(Web page edit records)

= = = = = = =

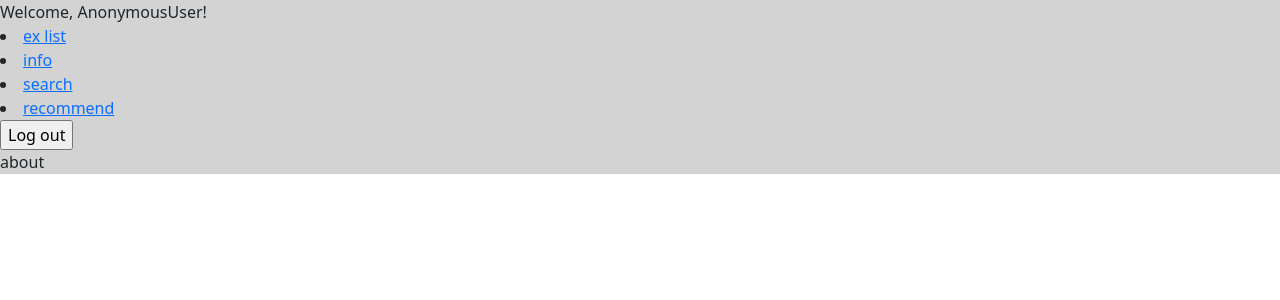
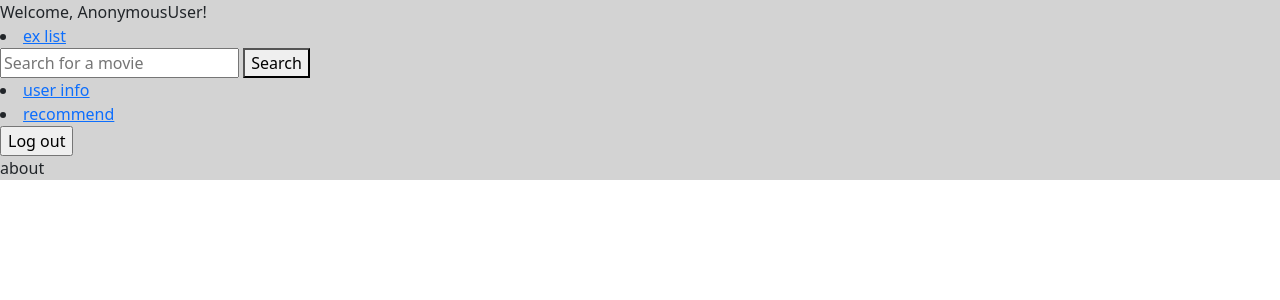
Before and after one commit to WJakubowsk/movie_recommender, a Django app: page /app/v0/home/ in a window 1280 px wide. Shown: the top 300 px of the page. Run offline with Django 4.2, Linux system fonts and the light colour scheme.

Commit message:
implement search bar & search view

```diff
--- a/core/movierecommenderapp/templates/home.html
+++ b/core/movierecommenderapp/templates/home.html
@@ -7,8 +7,12 @@
 
     <li><a href="{% url 'example' 'fight' %}">ex list</a></li>
 
-    <li><a href="{% url 'info' %}">info</a></li>
-    <li><a href="{% url 'search' %}">search</a></li>
+    <form method="GET" action="{% url 'search' %}">
+      <input type="text" name="q" placeholder="Search for a movie">
+      <button type="submit">Search</button>
+    </form>
+
+    <li><a href="{% url 'info' %}">user info</a></li>
     <li><a href="{% url 'recommend' %}">recommend</a></li>
 
     <form method="post" action="{% url 'index' %}">
--- a/core/movierecommenderapp/views.py
+++ b/core/movierecommenderapp/views.py
@@ -56,8 +56,14 @@ def logout_view(request):
 
 
 def search(request):
-    # TODO
-    return None
+    query = request.GET.get('q')
+    results = Show.objects.filter(title__contains=query)
+    results = list(results)
+    if results == None or len(results) == 0:
+        return render(request, 'home.html', {'error': 'No results found'})
+
+    return render(request, 'search_results.html', {'results': results,
+                                                   'query': query})
 
 
 def recommend(request):
```
Also changed, not shown: core/movierecommenderapp/templates/search_results.html (added, +11 -0 lines).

= = = = = = =

**Your instructions**
Leaving out any images, restate every record word for word.

**Answer**
Before and after one commit to WJakubowsk/movie_recommender, a Django app: page /app/v0/home/ in a window 1280 px wide. Shown: the top 300 px of the page. Run offline with Django 4.2, Linux system fonts and the light colour scheme.

Commit message:
implement search bar & search view

```diff
--- a/core/movierecommenderapp/templates/home.html
+++ b/core/movierecommenderapp/templates/home.html
@@ -7,8 +7,12 @@
 
     <li><a href="{% url 'example' 'fight' %}">ex list</a></li>
 
-    <li><a href="{% url 'info' %}">info</a></li>
-    <li><a href="{% url 'search' %}">search</a></li>
+    <form method="GET" action="{% url 'search' %}">
+      <input type="text" name="q" placeholder="Search for a movie">
+      <button type="submit">Search</button>
+    </form>
+
+    <li><a href="{% url 'info' %}">user info</a></li>
     <li><a href="{% url 'recommend' %}">recommend</a></li>
 
     <form method="post" action="{% url 'index' %}">
--- a/core/movierecommenderapp/views.py
+++ b/core/movierecommenderapp/views.py
@@ -56,8 +56,14 @@ def logout_view(request):
 
 
 def search(request):
-    # TODO
-    return None
+    query = request.GET.get('q')
+    results = Show.objects.filter(title__contains=query)
+    results = list(results)
+    if results == None or len(results) == 0:
+        return render(request, 'home.html', {'error': 'No results found'})
+
+    return render(request, 'search_results.html', {'results': results,
+                                                   'query': query})
 
 
 def recommend(request):
```
Also changed, not shown: core/movierecommenderapp/templates/search_results.html (added, +11 -0 lines).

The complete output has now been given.